__EXERCISE INSTRUCTIONS__:
Count how many lines below include the string "space". Only that number should appear in the reply.

__ENTRIES SUPPLIED__:
*** Begin section ***

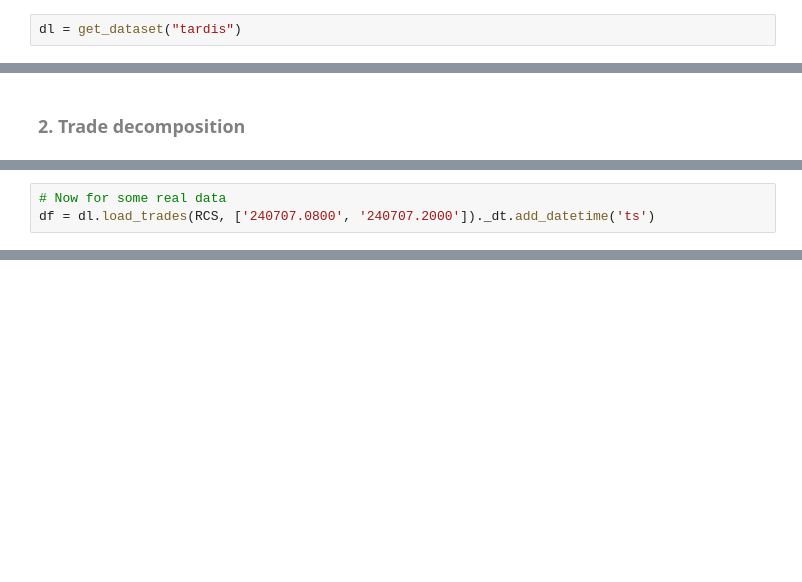
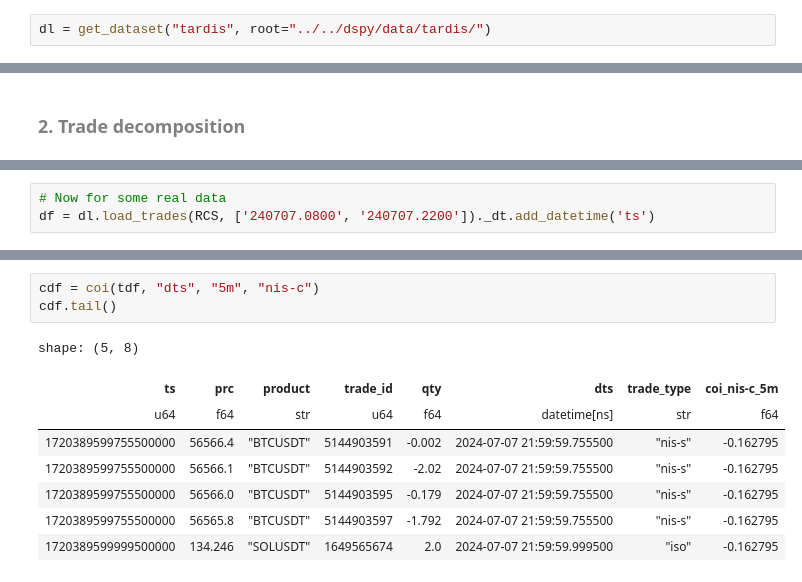
Before and after one commit to Tripudium/cooc, a Jupyter notebook: examples/intro.ipynb, the cells around one changed output, grey strips where cells are left out. Drawn from its saved outputs; the diff is of its cells as text; blank space fills up the shorter version.

```diff
--- a/examples/intro.ipynb
+++ b/examples/intro.ipynb
@@ -26,7 +26,7 @@ The book data is mainly to determine the price movements and for potential backt
 
 We make heavy use of [polars](https://pola.rs/), for the simple reason of performance. If one is not used to it, the learning curve can be steep but it will make things quicker in the long run. We also work with polars extensions to easily add features to the data.
 # %%
-dl = get_dataset("tardis")
+dl = get_dataset("tardis", root="../../dspy/data/tardis/")
 # %%
 RCS = [f"{coin}USDT" for coin in ["BTC", "ETH", "SOL", "DOGE", "LINK"]]
 TYPE = ['book', 'trade']
@@ -99,6 +171,6 @@ print(cdf)
 # %%
 # Now for some real data
-df = dl.load_trades(RCS, ['240707.0800', '240707.2000'])._dt.add_datetime('ts')
+df = dl.load_trades(RCS, ['240707.0800', '240707.2200'])._dt.add_datetime('ts')
 # %%
 # Aggregate trades by timestamp and price and add human readable timestamp
 tdf = df._trade.agg_trades()._dt.add_datetime('ts')
@@ -108,0 +199,12 @@ tdf.head()
+# %%
+cdf = coi(tdf, "dts", "5m", "nis-c")
+cdf.tail()
+# %% [output]
+shape: (5, 8)
+| ts | prc | product | trade_id | qty | dts | trade_type | coi_nis-c_5m |
+| u64 | f64 | str | u64 | f64 | datetime[ns] | str | f64 |
+| 1720389599755500000 | 56566.4 | "BTCUSDT" | 5144903591 | -0.002 | 2024-07-07 21:59:59.755500 | "nis-s" | -0.162795 |
+| 1720389599755500000 | 56566.1 | "BTCUSDT" | 5144903592 | -2.02 | 2024-07-07 21:59:59.755500 | "nis-s" | -0.162795 |
+| 1720389599755500000 | 56566.0 | "BTCUSDT" | 5144903595 | -0.179 | 2024-07-07 21:59:59.755500 | "nis-s" | -0.162795 |
+| 1720389599755500000 | 56565.8 | "BTCUSDT" | 5144903597 | -1.792 | 2024-07-07 21:59:59.755500 | "nis-s" | -0.162795 |
+| 1720389599999500000 | 134.246 | "SOLUSDT" | 1649565674 | 2.0 | 2024-07-07 21:59:59.999500 | "iso" | -0.162795 |
```
Also changed, not shown: parts of 9 cells of this notebook, 1 other file.
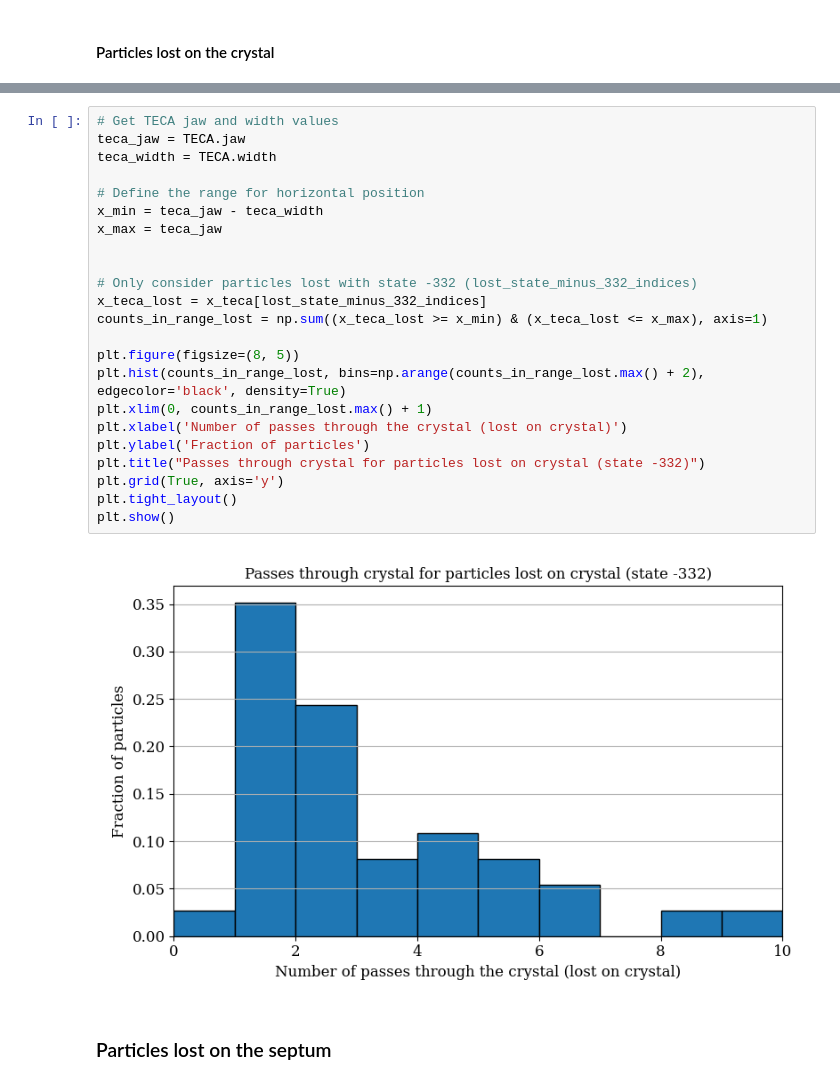
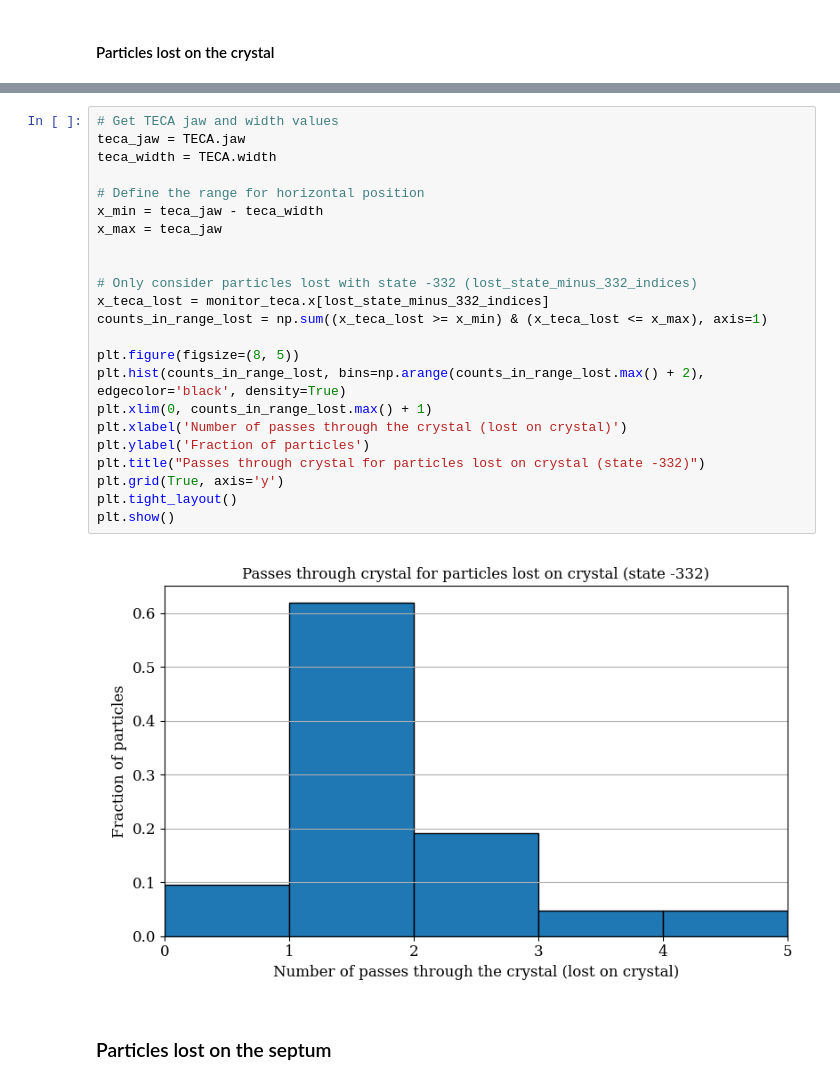
Before and after one commit to giacomells/Technical-Student-2024-2025, a Jupyter notebook: Non-Resonant Extraction/NRSXQ22.ipynb, the cells around one changed output, grey strips where cells are left out. Cells and saved outputs as stored; diff of their text form.

```diff
--- a/Non-Resonant Extraction/NRSXQ22.ipynb
+++ b/Non-Resonant Extraction/NRSXQ22.ipynb
@@ -453,28 +456,28 @@ Indices of particles lost with state -332: [ 246  399  642  762  831  875  973 1
 # %%
 # Get TECA jaw and width values
 teca_jaw = TECA.jaw
 teca_width = TECA.width
 
 # Define the range for horizontal position
 x_min = teca_jaw - teca_width
 x_max = teca_jaw
 
 
 # Only consider particles lost with state -332 (lost_state_minus_332_indices)
-x_teca_lost = x_teca[lost_state_minus_332_indices]
+x_teca_lost = monitor_teca.x[lost_state_minus_332_indices]
 counts_in_range_lost = np.sum((x_teca_lost >= x_min) & (x_teca_lost <= x_max), axis=1)
 
 plt.figure(figsize=(8, 5))
 plt.hist(counts_in_range_lost, bins=np.arange(counts_in_range_lost.max() + 2), edgecolor='black', density=True)
 plt.xlim(0, counts_in_range_lost.max() + 1)
 plt.xlabel('Number of passes through the crystal (lost on crystal)')
 plt.ylabel('Fraction of particles')
 plt.title("Passes through crystal for particles lost on crystal (state -332)")
 plt.grid(True, axis='y')
 plt.tight_layout()
 plt.show()
 # %% [output]
-[figure, old version]
+[figure, new version]
 # %% [markdown]
 ### Particles lost on the septum
 # %%
```
Also changed, not shown: parts of 26 cells of this notebook, 3 other files.
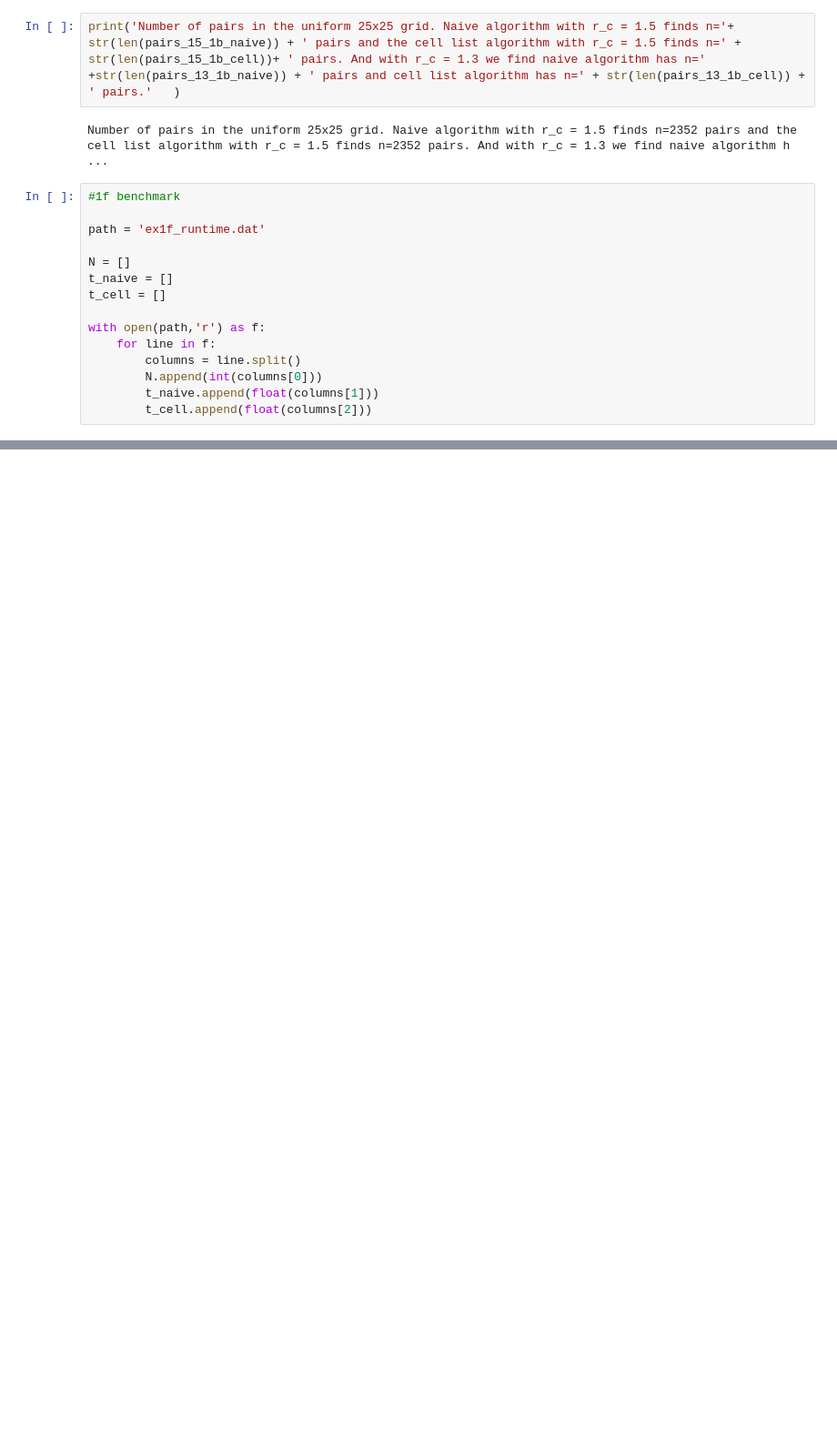
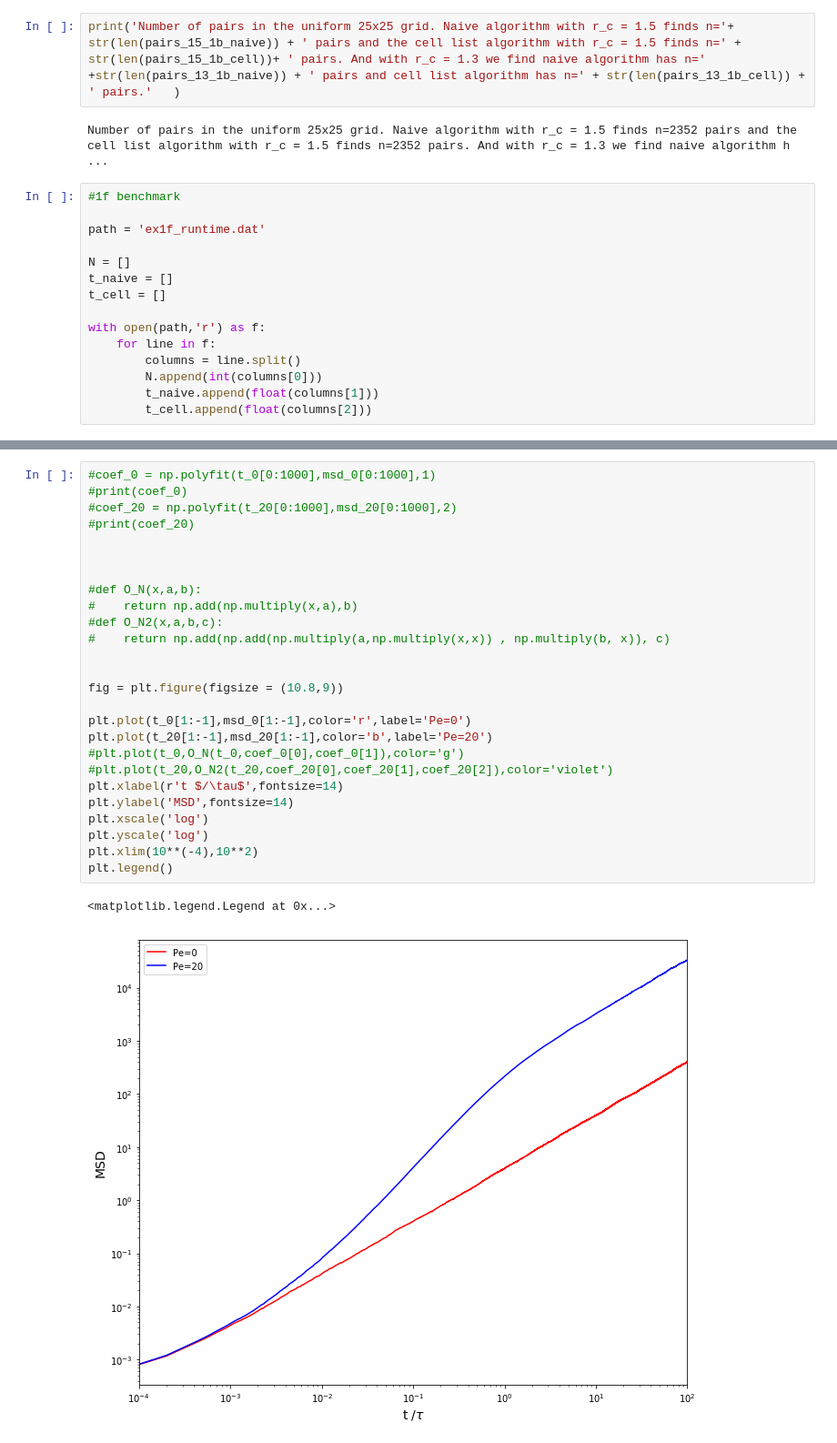
Before and after one commit to felixr7799/Simulation-active-brownian-particles, a Jupyter notebook: ACPProject12324/analysis.ipynb, the cells around one changed output, grey strips where cells are left out. Shown at 91% size. Cells and saved outputs as stored; diff of their text form; blank space fills up the shorter version.

```diff
--- a/ACPProject12324/analysis.ipynb
+++ b/ACPProject12324/analysis.ipynb
@@ -531,0 +363,29 @@ plt.plot(t,4000*t)
+# %%
+#coef_0 = np.polyfit(t_0[0:1000],msd_0[0:1000],1)
+#print(coef_0)
+#coef_20 = np.polyfit(t_20[0:1000],msd_20[0:1000],2)
+#print(coef_20)
+
+
+
+#def O_N(x,a,b):
+#    return np.add(np.multiply(x,a),b)
+#def O_N2(x,a,b,c):
+#    return np.add(np.add(np.multiply(a,np.multiply(x,x)) , np.multiply(b, x)), c)
+
+
+fig = plt.figure(figsize = (10.8,9))
+
+plt.plot(t_0[1:-1],msd_0[1:-1],color='r',label='Pe=0')
+plt.plot(t_20[1:-1],msd_20[1:-1],color='b',label='Pe=20')
+#plt.plot(t_0,O_N(t_0,coef_0[0],coef_0[1]),color='g')
+#plt.plot(t_20,O_N2(t_20,coef_20[0],coef_20[1],coef_20[2]),color='violet')
+plt.xlabel(r't $/\tau$',fontsize=14)
+plt.ylabel('MSD',fontsize=14)
+plt.xscale('log')
+plt.yscale('log')
+plt.xlim(10**(-4),10**2)
+plt.legend()
+# %% [output]
+<matplotlib.legend.Legend at 0x...>
+[figure, added]
```
Also changed, not shown: parts of 45 cells of this notebook, 11 other files.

*** End section ***

__YOUR SOLUTION__:
2